In the previous post, I argued that legal form cannot and should not be used to allocate governmental powers and responsibilities between the federal government on the one hand and constituent units of the federation, i.e., regional states, on the other. On such basis I argued that criminal law as a form of law cannot be said to belong to the federal or regional level of government. Hence, I have cautioned against the literal and independent reading of article 55(5) of the constitution which says that the House of Peoples’ Representatives shall enact a criminal code and regional states shall enact criminal law on matters not covered by the federal criminal legislation.
I submitted that this constitutional provision should be read in light of Article 51 which deals with the powers and responsibilities of the federal government. Accordingly the federal government can pass any kind of law, including criminal law, on matters which fall under the jurisdiction of the federal government. Such matters are provided in Article 51. It is, therefore, the duty of the federal government to demonstrate that the criminal laws it has passed or plans to pass are relating to matters falling under one or more of the twenty-one items in Article 51 and other parts of the constitution. Regional states, on the other hand, can pass criminal legislation on matters which are outside the federal jurisdiction.
I finished the last post by posing a question. Regarding forestry offences, for example, can regional states provide for a higher penalty than what is provided in the federal law for the same offence? I will add another question here and address the two together: can regional states expand or contract the scope of federal offences relating to forestry?
As I have said, if we read Article 55 of the constitution literally and independent of Article 51, we ask a simple question: is the offence provided in the federal criminal legislation?
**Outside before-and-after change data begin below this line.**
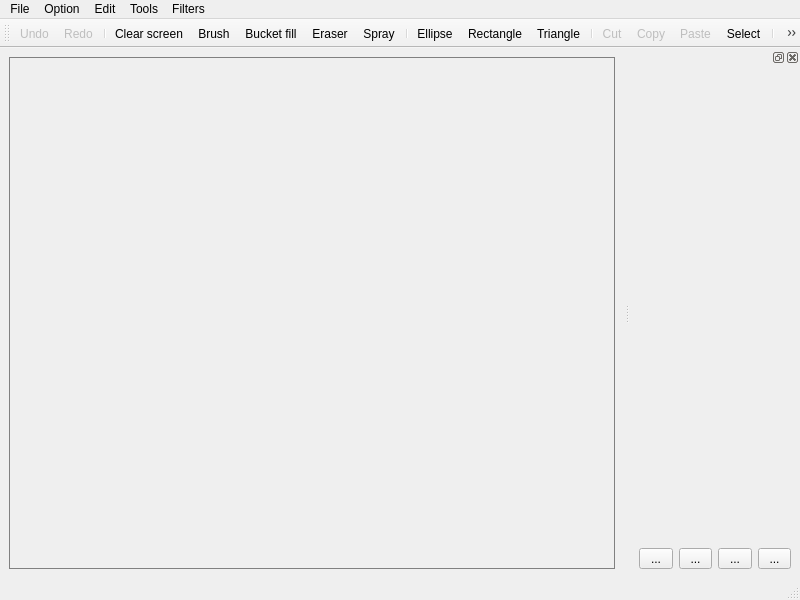
karina-cherednyk/OOP_Practice, file Paint/mainwindow.ui: the form before one commit.
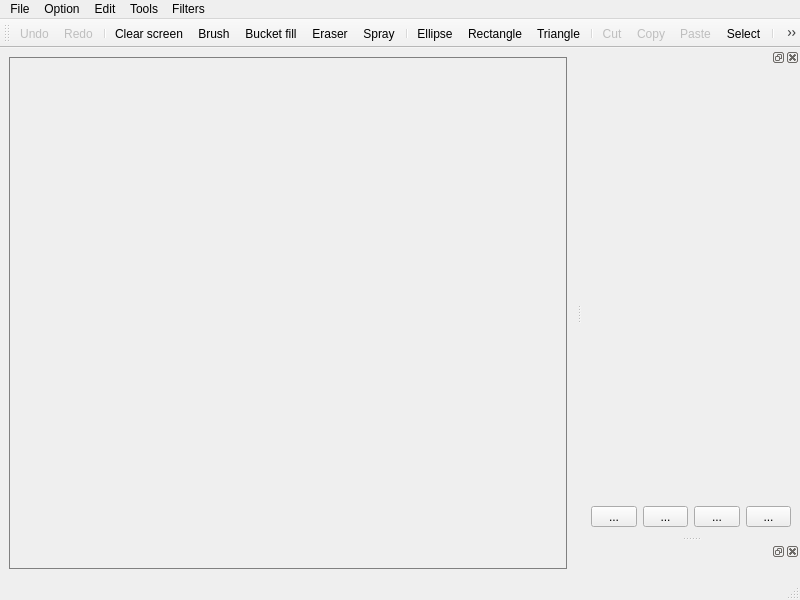
The form after the commit. Icons and pictures are not drawn. Custom widgets are drawn as their Qt base class.

Commit message: custom colorpicker integrated

What changed in the file:
```diff
--- a/Paint/mainwindow.ui
+++ b/Paint/mainwindow.ui
@@ -162,7 +162,7 @@
        </property>
        <property name="maximumSize">
         <size>
-         <width>152</width>
+         <width>200</width>
          <height>16777215</height>
         </size>
        </property>
@@ -233,6 +233,12 @@
     </layout>
    </widget>
   </widget>
+  <widget class="QDockWidget" name="dockWidget">
+   <attribute name="dockWidgetArea">
+    <number>2</number>
+   </attribute>
+   <widget class="ColorPicker" name="colorpicker"/>
+  </widget>
   <action name="actionOpen">
    <property name="text">
     <string>Open</string>
@@ -502,6 +508,14 @@
    </property>
   </action>
  </widget>
+ <customwidgets>
+  <customwidget>
+   <class>ColorPicker</class>
+   <extends>QWidget</extends>
+   <header>colorpicker.h</header>
+   <container>1</container>
+  </customwidget>
+ </customwidgets>
  <resources>
   <include location="resources.qrc"/>
  </resources>
```
The commit also changes 8 other files.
If the answer is yes, then it follows that a given regional state can neither provide for a higher penalty nor expand and contract the definition of the relevant forestry offence. But I have suggested against this rather simplistic reading of the relevant constitutional provisions.
In my view, in order to answer the above question, we must first determine the respective roles of the federal government regarding management of forest resources? Does the federal government have exclusive power over the management of our forest resources? If the answer to this question were yes, then it follows that the federal government would have the exclusive power to develop and enforce forest laws, including criminal laws relating to forestry. But the constitutional reality is different.